WHAT IS EXPECTED: Every entry gets copied exactly. No images go into the copy.

Data items
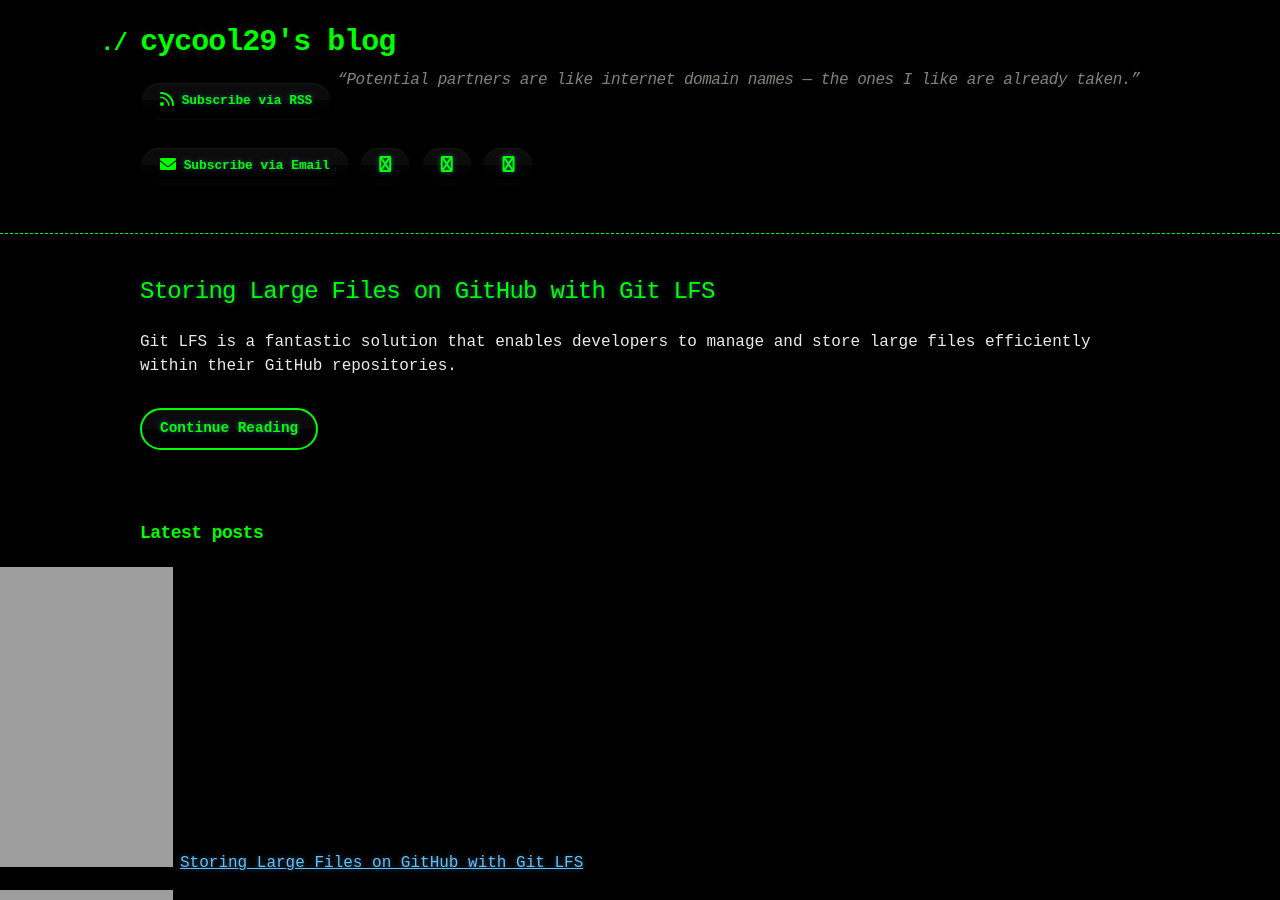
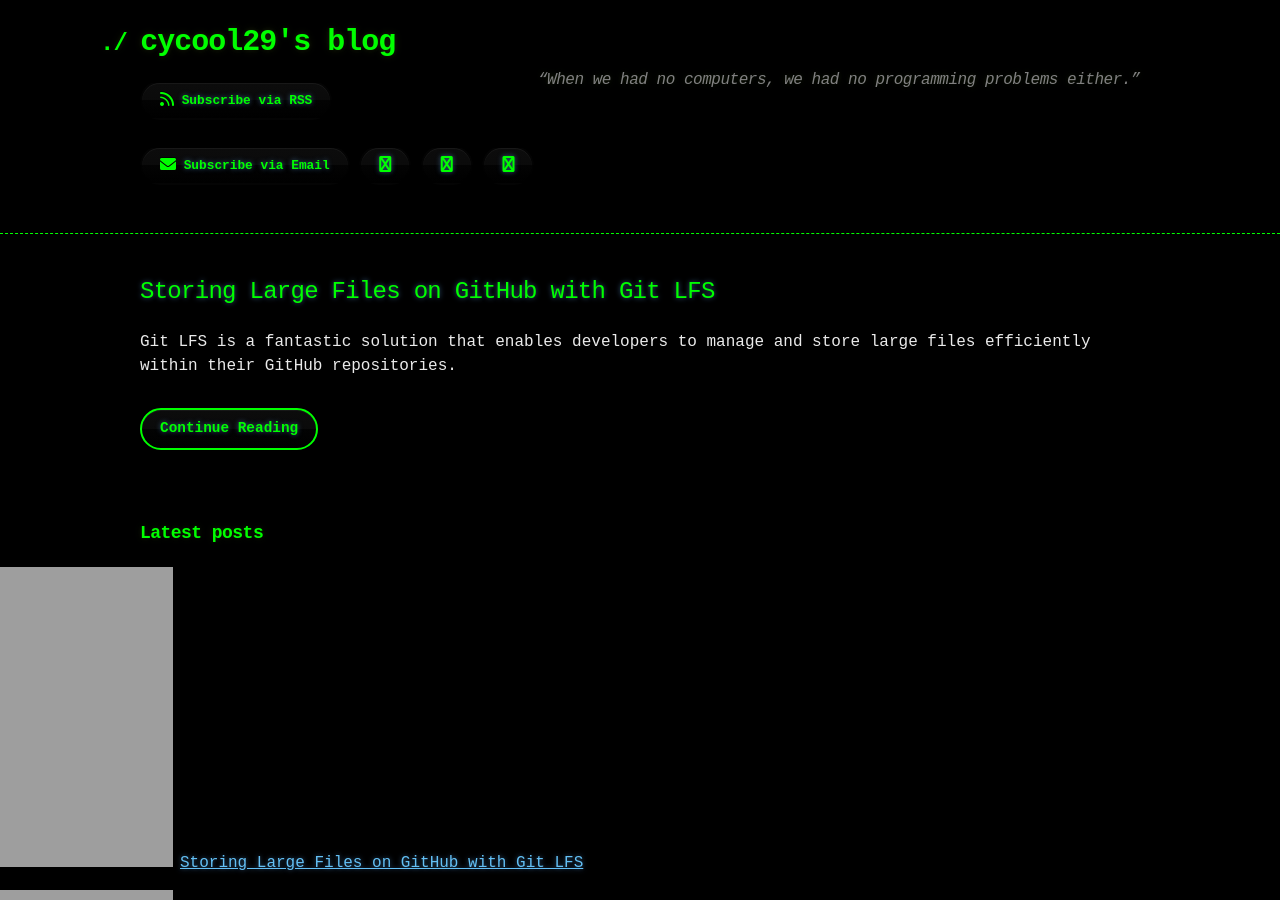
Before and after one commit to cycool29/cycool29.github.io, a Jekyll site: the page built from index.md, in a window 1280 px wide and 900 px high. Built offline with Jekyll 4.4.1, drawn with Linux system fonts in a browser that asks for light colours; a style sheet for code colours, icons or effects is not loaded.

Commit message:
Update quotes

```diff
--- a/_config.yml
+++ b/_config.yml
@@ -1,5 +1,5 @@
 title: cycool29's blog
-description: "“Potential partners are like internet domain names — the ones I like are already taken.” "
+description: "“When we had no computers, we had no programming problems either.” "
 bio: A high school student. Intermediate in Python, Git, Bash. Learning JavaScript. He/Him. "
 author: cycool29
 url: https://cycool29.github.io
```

WRITTEN SOLUTION:
Before and after one commit to cycool29/cycool29.github.io, a Jekyll site: the page built from index.md, in a window 1280 px wide and 900 px high. Built offline with Jekyll 4.4.1, drawn with Linux system fonts in a browser that asks for light colours; a style sheet for code colours, icons or effects is not loaded.

Commit message:
Update quotes

```diff
--- a/_config.yml
+++ b/_config.yml
@@ -1,5 +1,5 @@
 title: cycool29's blog
-description: "“Potential partners are like internet domain names — the ones I like are already taken.” "
+description: "“When we had no computers, we had no programming problems either.” "
 bio: A high school student. Intermediate in Python, Git, Bash. Learning JavaScript. He/Him. "
 author: cycool29
 url: https://cycool29.github.io
```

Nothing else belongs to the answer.